Jack Kloppenburg 1:24:54
How would you feel if Seminis picks them up? I mean, if we had… I might feel okay about it if they were putting the OSSI logo on it.
Craig LeHoullier 1:25:05
You know, well, this, our project is to get seeds out for gardeners, and I don’t want to control the vector by which they get out there. Where I would be upset if somebody grabbed something and slaps a patent on it and says, “You can’t save seeds from it, or you can’t use it to breed with.” That’s the line that would cross… Other than that, I mean, there’s all kinds of seed companies and each one of us who garden have different opinions about each seed company based on past experience, or we’ve heard about them. But everybody’s trying to do the same thing. They’re trying to get people to grow good food, they’re,they’re trying to get gardeners and farmers what they need to succeed. So you know, I’m just supportive of the cause of gardening. I’m trying to grow gardeners. That’s all I’m trying to do.
Jack Kloppenburg 1:25:57
Have you seen IPR’s being taken out on any derivatives, any – nothing?
Craig LeHoullier 1:26:02
Not yet. Not yet. But I’m also not looking for it. Sorry about that. I’m also not looking for it. Because, as all of you know, who are involved with projects or anything like this, you have to pick your battles. And you know, even the dwarf project for me was a bit of a stretch, because it was always heirlooms, and stories and flavors and colors. And I didn’t think I’d end up playing with plant breeding. I mean, this is, this is the magic of Patrina and I meeting each other and something happening that neither one of us would have foreseen. I mean, a friendship grew out of it, a project grew out of it. And, and that’s why I better get the damn book written, because the story about this really, I think, needs to be in print. And so some some of you guys have to shackle me down or do something to make me write the bloody book so it’s out there. But like I told my wife, only Patrina and I can tell this story. It’s not like I worry that the story is going to be stolen. It just needs to be told. So bad me. Got to write the book. (Laughs) Great questions, Jack. Thank you.

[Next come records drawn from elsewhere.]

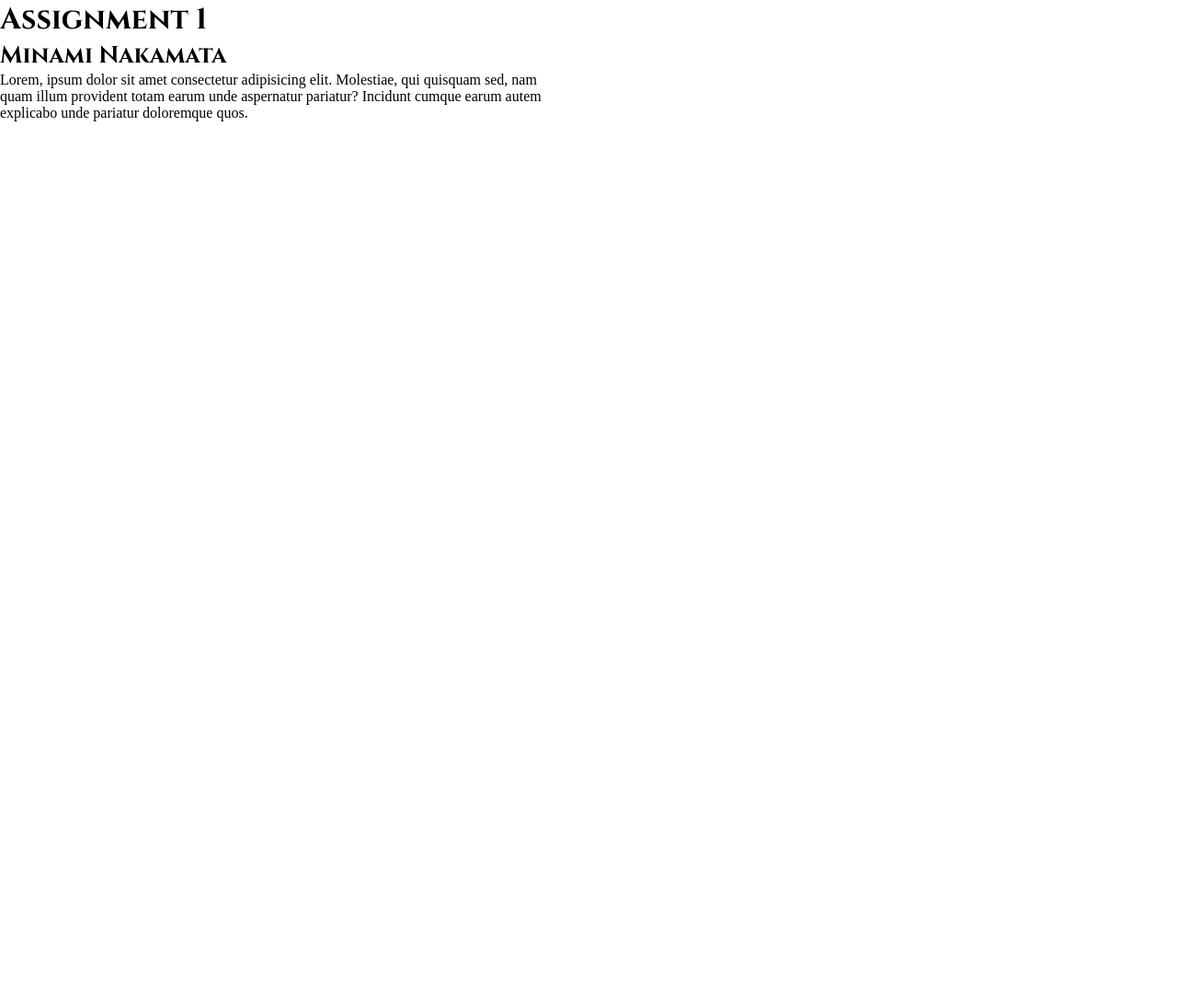
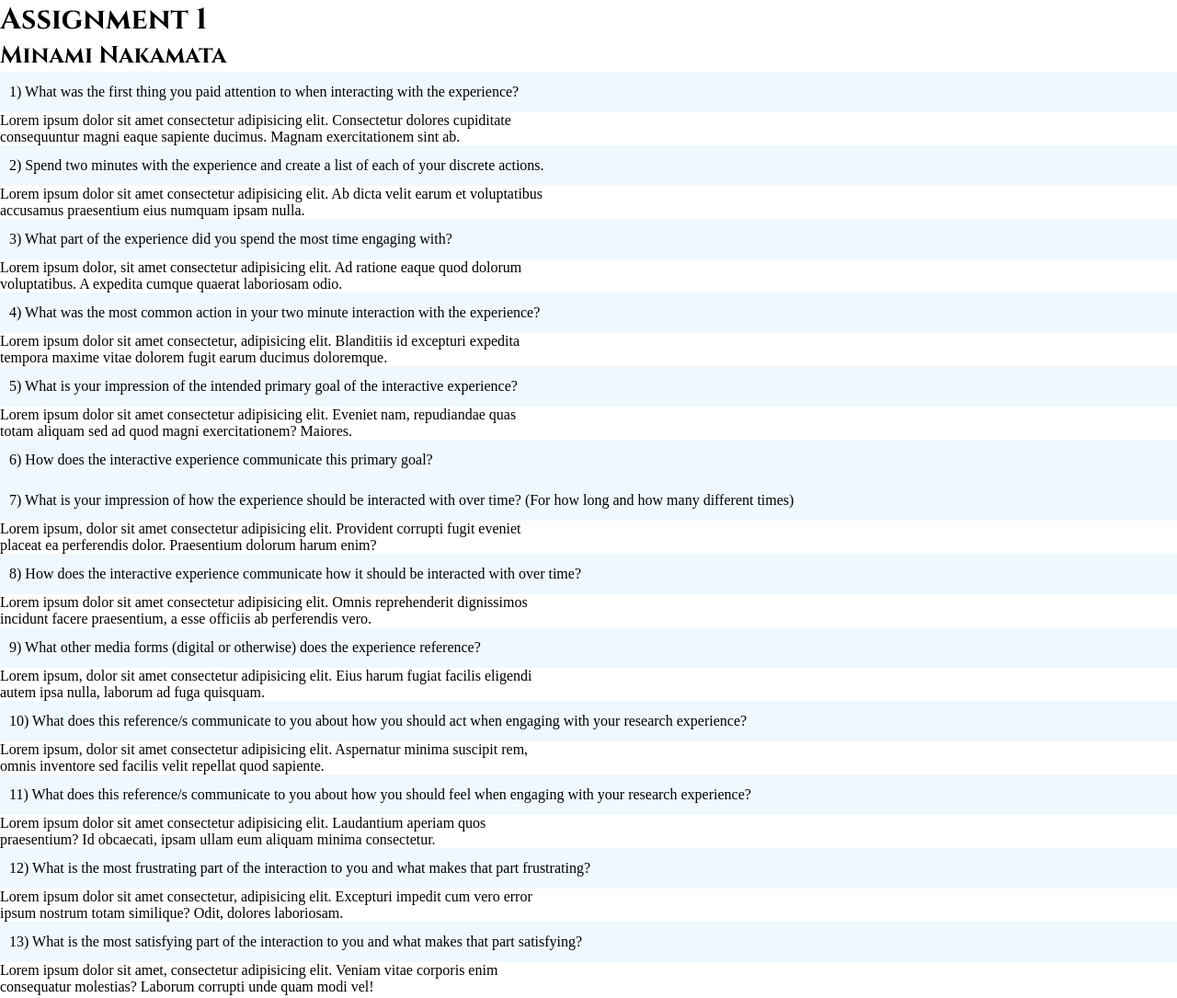
Before and after one commit to whopperflower13/whopperflower13.github.io, a plain HTML site: page A1/index.html in a window 1280 px wide. Shown: the top 1085 px of the page at 92% size. Before the commit the page ends 800 px from the top, so only its background shows below. Drawn offline with Linux system fonts and the light colour scheme; a web font is replaced by a local one.

Commit message:
update at home

```diff
--- a/A1/index.html
+++ b/A1/index.html
@@ -13,8 +13,63 @@
 
 </head>
 <body>
-    <h1 class="headingfont">Assignment 1</h1>
+    <h1 class="headingfont" id="title">Assignment 1</h1>
     <h2 class="headingfont" id="myname">Minami Nakamata</h2>
+
+   <ol>
+    <li>1) What was the first thing you paid attention to when interacting with the experience?
+    </li>
+    <p>Lorem ipsum dolor sit amet consectetur adipisicing elit. Consectetur dolores cupiditate consequuntur magni eaque sapiente ducimus. Magnam exercitationem sint ab.</p>
+    <li>
+        2) Spend two minutes with the experience and create a list of each of your discrete actions.
+    </li>
+    <p>Lorem ipsum dolor sit amet consectetur adipisicing elit. Ab dicta velit earum et voluptatibus accusamus praesentium eius numquam ipsam nulla.</p>
+    <li>
+        3) What part of the experience did you spend the most time engaging with?
+    </li>
+    <p>Lorem ipsum dolor, sit amet consectetur adipisicing elit. Ad ratione eaque quod dolorum voluptatibus. A expedita cumque quaerat laboriosam odio.</p>
+    <li>
+        4) What was the most common action in your two minute interaction with the experience?
+    </li>
+    <p>Lorem ipsum dolor sit amet consectetur, adipisicing elit. Blanditiis id excepturi expedita tempora maxime vitae dolorem fugit earum ducimus doloremque.</p>
+    <li>
+        5) What is your impression of the intended primary goal of the interactive experience?
+    </li>
+    <p>Lorem ipsum dolor sit amet consectetur adipisicing elit. Eveniet nam, repudiandae quas totam aliquam sed ad quod magni exercitationem? Maiores.</p>
+    <li>
+        6) How does the interactive experience communicate this primary goal?
+    </li>
+    <li>
+        7) What is your impression of how the experience should be interacted with over time? (For how long and how many different times)
+    </li>
+    <p>Lorem ipsum, dolor sit amet consectetur adipisicing elit. Provident corrupti fugit eveniet placeat ea perferendis dolor. Praesentium dolorum harum enim?</p>
+    <li>
+        8) How does the interactive experience communicate how it should be interacted with over time?
+    </li>
+    <p>Lorem ipsum dolor sit amet consectetur adipisicing elit. Omnis reprehenderit dignissimos incidunt facere praesentium, a esse officiis ab perferendis vero.</p>
+    <li>
+        9) What other media forms (digital or otherwise) does the experience reference?
+    </li>
+    <p>Lorem ipsum, dolor sit amet consectetur adipisicing elit. Eius harum fugiat facilis eligendi autem ipsa nulla, laborum ad fuga quisquam.</p>
+    <li>
+        10) What does this reference/s communicate to you about how you should act when engaging with your research experience?
+    </li>
+    <p>Lorem ipsum, dolor sit amet consectetur adipisicing elit. Aspernatur minima suscipit rem, omnis inventore sed facilis velit repellat quod sapiente.</p>
+    <li>
+        11) What does this reference/s communicate to you about how you should feel when engaging with your research experience?
+    </li>
+    <p>Lorem ipsum dolor sit amet consectetur adipisicing elit. Laudantium aperiam quos praesentium? Id obcaecati, ipsam ullam eum aliquam minima consectetur.</p>
+    <li>
+        12) What is the most frustrating part of the interaction to you and what makes that part frustrating?
+    </li>
+    <p>Lorem ipsum dolor sit amet consectetur, adipisicing elit. Excepturi impedit cum vero error ipsum nostrum totam similique? Odit, dolores laboriosam.</p>
+    <li>
+        13) What is the most satisfying part of the interaction to you and what makes that part satisfying?
+    </li>
+    <p>Lorem ipsum dolor sit amet, consectetur adipisicing elit. Veniam vitae corporis enim consequatur molestias? Laborum corrupti unde quam modi vel!</p>
+</ol>
+
+    <br><br>
 
     <p>Lorem, ipsum dolor sit amet consectetur adipisicing elit. Molestiae, qui quisquam sed, nam quam illum provident totam earum unde aspernatur pariatur? Incidunt cumque earum autem explicabo unde pariatur doloremque quos.</p>
 
--- a/A1/style.css
+++ b/A1/style.css
@@ -33,3 +33,10 @@
   #myname {
     text-transform: capitalize;
   }
+
+  li{
+    line-height: 1.5rem;
+    padding: 10px;
+    background-color: aliceblue;
+
+  }
```
Also changed, not shown: week3/index.html (+1 -1 lines).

Rachel Hultengren 1:27:08
I see that we’re at time. So I would like to, to let folks know that Craig and Patrina actually have another half an hour to spend if anybody would like to stay on the call and ask more questions or chat. But that for everyone else who needs to leave, I want to say thank you so much for joining us. We appreciate you sharing your time, and we’d love to hear from you how you think the webinar went. So if you have any feedback that you’d like to share, you can reach out to the Open Source Seed Initiative at email@example.com. And I’d like to let you know that the second webinar in this series featuring Dr. Michael Mazourek and Edmund Frost will be taking place on May 11 at the same time as this webinar, so 7pm Eastern Time. And they will be presenting on ‘Combining Cucurbits for Downy Mildew Resistance and More.’ So I will stop the recording now and thank everyone for joining.